EXERCISE INSTRUCTIONS
The answer must be every line of the records below that contains the word "editIndex".

Saved data entries
-*-*-

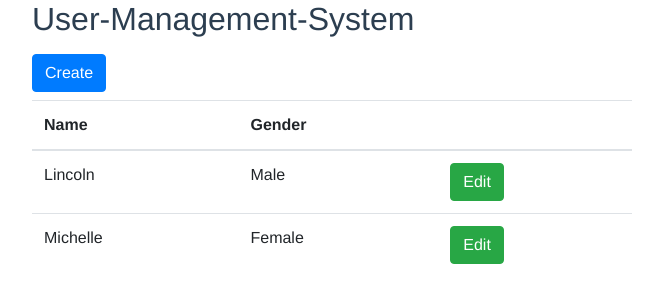
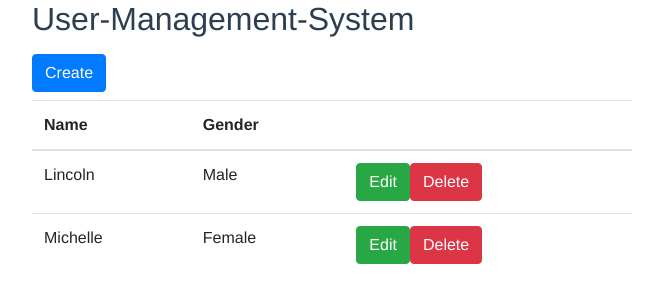
Before and after one commit to ueharario/user-management-system, a Vue app: page / in a window 1280 px wide. Shown: the top 302 px of the page, without its empty margins (308-971 px from the left). Built offline with nearby package versions, Linux system fonts and the light colour scheme.

Commit message:
削除機能実装

```diff
--- a/src/App.vue
+++ b/src/App.vue
@@ -19,6 +19,9 @@
               <td>
                 <button class="btn btn-success" @click="edit(user.id)">
                   {{ TITLE.edit }}
+                </button>
+                <button class="btn btn-danger" @click="deleteItem(user.id)">
+                  {{ TITLE.delete }}
                 </button>
               </td>
           </tr>
@@ -84,6 +87,10 @@ export default {
       this.editIndex = index - 1
       this.user = this.users[this.editIndex]
       this.open()
+    },
+    deleteItem(index) {
+      this.editIndex = index - 1
+      this.users.splice(this.editIndex, 1)
     }
   }
 }
--- a/src/constants/USERS.js
+++ b/src/constants/USERS.js
@@ -17,6 +17,7 @@ const TITLE = {
     title: "User-Management-System",
     create: "Create",
     edit: "Edit",
+    delete: "Delete",
     name: "Name",
     gender: "Gender",
     close: "Close",
```
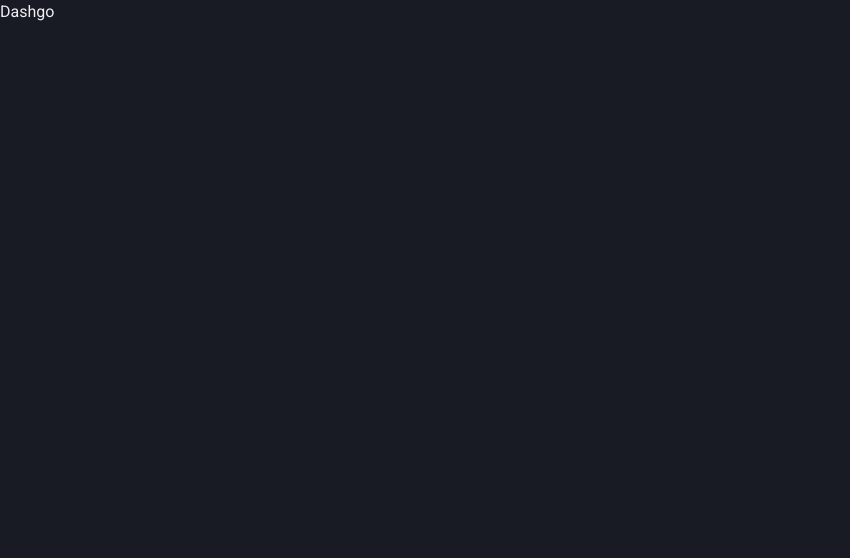
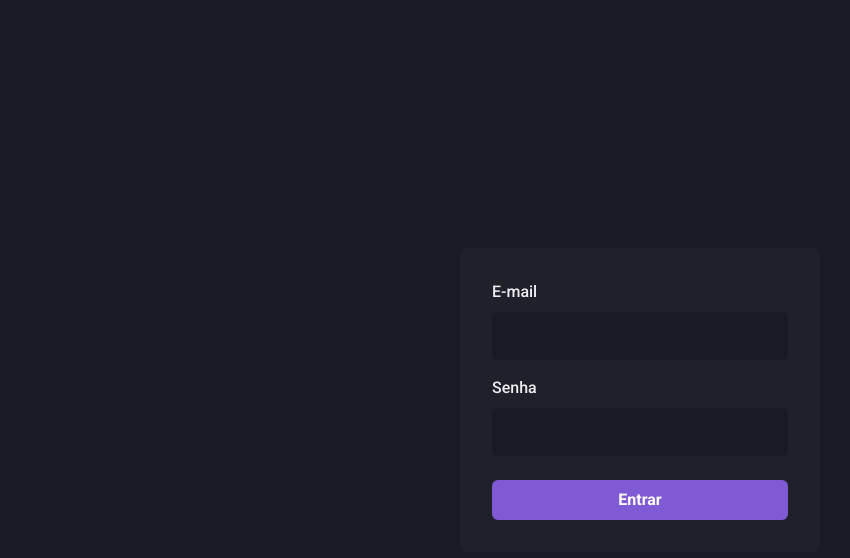
Before and after one commit to GabriPires/dashgo, a Next.js app: page / in a window 1280 px wide. Shown: the top 558 px of the page, without its empty margins (0-850 px from the left). Built offline with nearby package versions, Linux system fonts and the light colour scheme.

Commit message:
chore: sign in page and input component

```diff
--- /dev/null
+++ b/src/components/Form/Input.tsx
@@ -0,0 +1,32 @@
+import {
+  FormControl,
+  FormLabel,
+  Input as ChakraInput,
+  InputProps as ChakraInputProps,
+} from '@chakra-ui/react';
+
+interface InputProps extends ChakraInputProps {
+  name: string;
+  label?: string;
+}
+
+export const Input: React.FC<InputProps> = ({ name, label, ...props }) => {
+  return (
+    <FormControl>
+      {!!label && <FormLabel htmlFor={name}>{label}</FormLabel>}
+
+      <ChakraInput
+        id={name}
+        name={name}
+        focusBorderColor={'pink.500'}
+        bg={'gray.900'}
+        variant={'filled'}
+        size={'lg'}
+        _hover={{
+          bg: 'gray.900',
+        }}
+        {...props}
+      />
+    </FormControl>
+  );
+};
--- a/src/pages/index.tsx
+++ b/src/pages/index.tsx
@@ -1,7 +1,29 @@
-import type { NextPage } from 'next';
+import { Button, Flex, Stack } from '@chakra-ui/react';
+import { Input } from '../components/Form/Input';
 
-const Home: NextPage = () => {
-  return <h1>Dashgo</h1>;
+const Home = () => {
+  return (
+    <Flex w={'100vw'} h={'100vh'} align={'center'} justify={'center'}>
+      <Flex
+        as={'form'}
+        flexDir={'column'}
+        w={'100%'}
+        maxW={'360px'}
+        bg={'gray.800'}
+        p={8}
+        borderRadius={8}
+      >
+        <Stack spacing={4}>
+          <Input type={'email'} name={'email'} label={'E-mail'} />
+          <Input type={'password'} name={'password'} label={'Senha'} />
+        </Stack>
+
+        <Button type={'submit'} mt={6} colorScheme={'purple'}>
+          Entrar
+        </Button>
+      </Flex>
+    </Flex>
+  );
 };
 
 export default Home;
```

-*-*-

TASK OUTPUT
       this.editIndex = index - 1
       this.user = this.users[this.editIndex]
+      this.editIndex = index - 1
+      this.users.splice(this.editIndex, 1)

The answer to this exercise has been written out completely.